> _Modification records_:
╭──

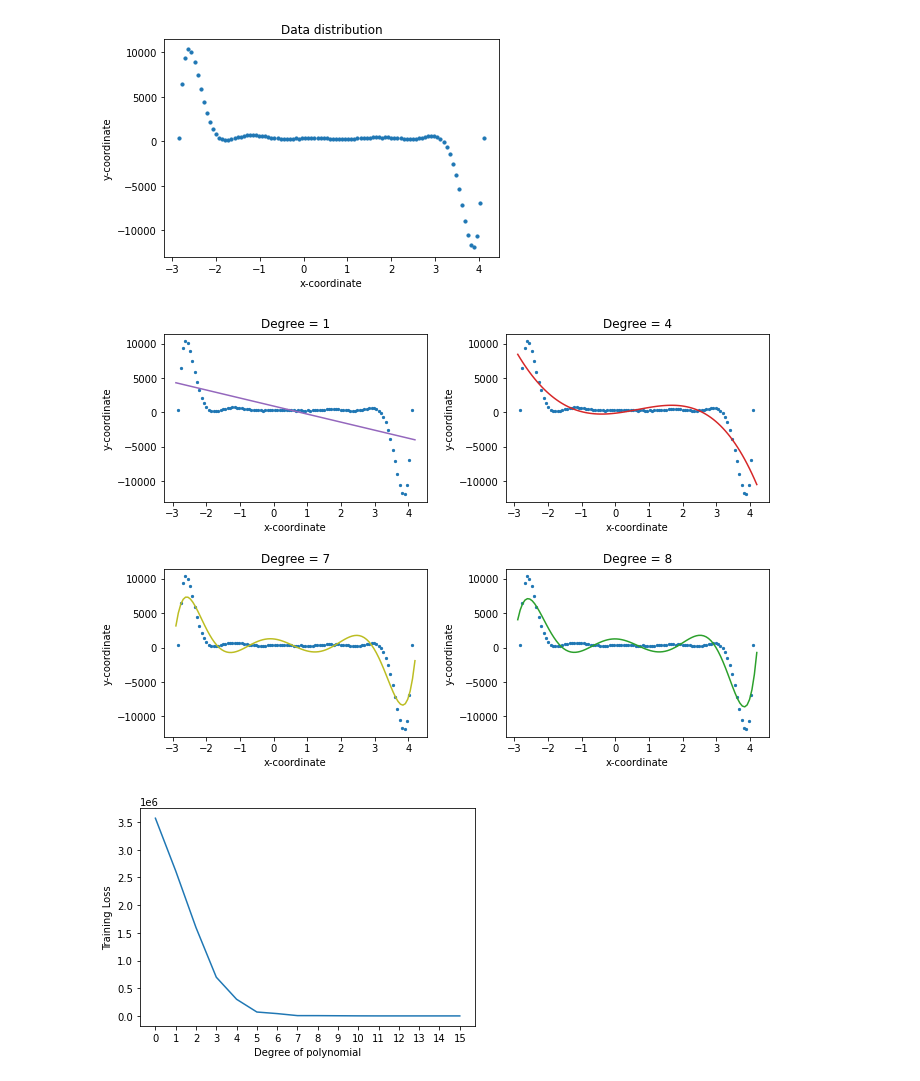
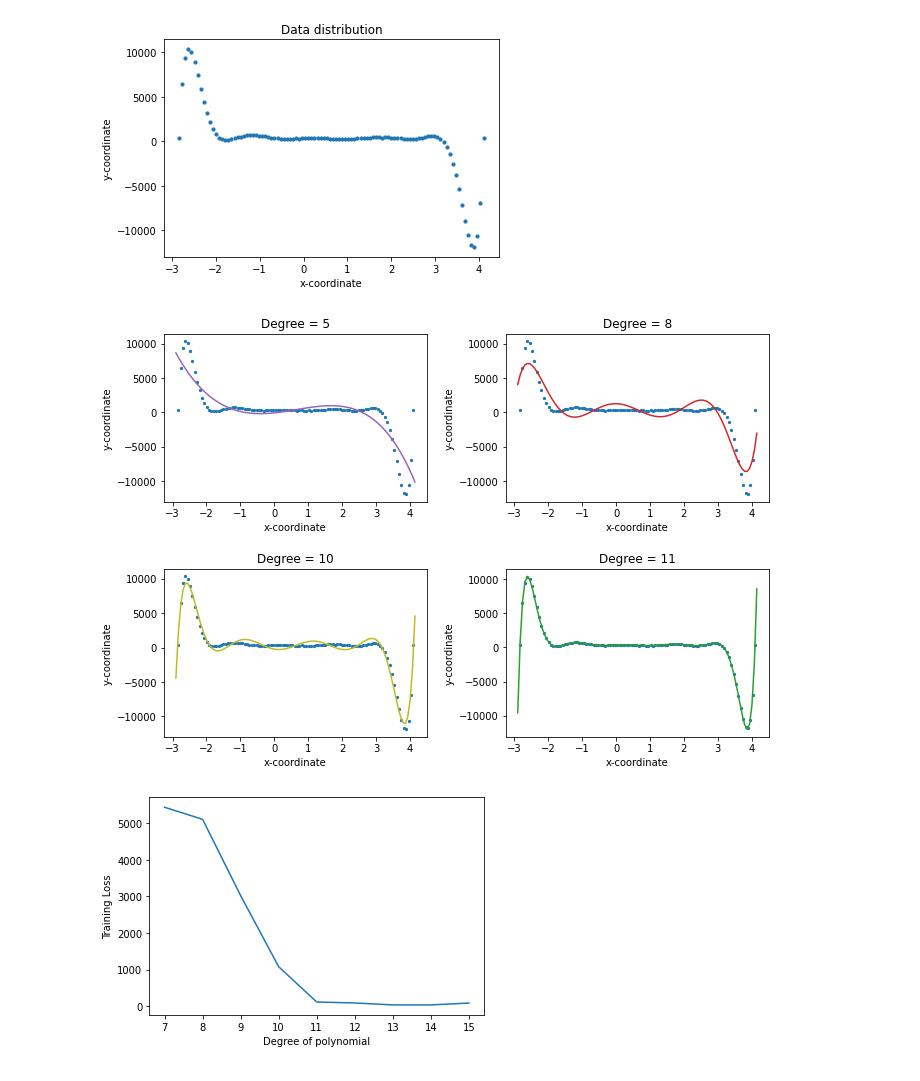
Before and after one commit to ritvikgupta199/ELL409-Assignment-1, a Jupyter notebook: polynomial_fitting/analysis_1b.ipynb, the cells around one changed output. Cells and saved outputs as stored; diff of their text form; code cells hidden in the pictures.

```diff
--- a/polynomial_fitting/analysis_1b.ipynb
+++ b/polynomial_fitting/analysis_1b.ipynb
@@ -27,7 +27,7 @@ plt.show()
 # Plots of Polynomials of different degree
 deg_wts_file = 'polynomial_deg_wts.txt'
 f = open(os.path.join(log_path, deg_wts_file), 'r')
-x, y = np.linspace(-2.9, 4.2, 100), []
+x, y = np.linspace(-2.9, 4.15, 100), []
 
 for line in f.readlines():
     tokens = line.strip().split()
@@ -36,7 +36,8 @@ for line in f.readlines():
 f.close()
 
 fig, axs = plt.subplots(2, 2)
-deg_list = [1, 4, 7, 9]
+# deg_list = [5, 6, 8, 9]
+deg_list = [5, 8, 10, 11]
 colors = ['tab:purple', 'tab:red', 'tab:olive', 'tab:green']
 
 for (ax, deg, col) in zip(axs.flat, deg_list, colors):
@@ -48,24 +49,23 @@ for (ax, deg, col) in zip(axs.flat, deg_list, colors):
 plt.subplots_adjust(left=0, bottom=0, right=1.4, top=1.4, wspace=0.3, hspace=0.4)
 plt.show()
 # %% [output]
-[figure, old version]
+[figure, new version]
 # %%
 # Plot of Loss v/s Degree of polynomial
 deg_loss_file = 'polynomial_deg_loss.txt'
 f = open(os.path.join(log_path, deg_loss_file), 'r')
 
-train_loss, test_loss = [], []
+train_loss, deg = [], []
 
-for line in f.readlines():
+for line in f.readlines()[7:]:
     tokens = line.strip().split()
     train_loss.append(float(tokens[4]))
-    test_loss.append(float(tokens[7]))
+    deg.append(int(tokens[1][:-1]))
 f.close()
 
-plt.plot(train_loss)
+plt.plot(deg, train_loss)
 plt.ylabel('Training Loss')
 plt.xlabel('Degree of polynomial')
-plt.xticks(list(range(len(train_loss))))
 plt.show()
 # %% [output]
-[figure, old version]
+[figure, new version]
```
Also changed, not shown: parts of 6 cells of this notebook, 5 other files.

╰──

> _EXERCISE DESCRIPTION_: Copy out each line in the preceding records that contains "join".

> _EXERCISE ANSWER_:
 f = open(os.path.join(log_path, deg_wts_file), 'r')
 f = open(os.path.join(log_path, deg_loss_file), 'r')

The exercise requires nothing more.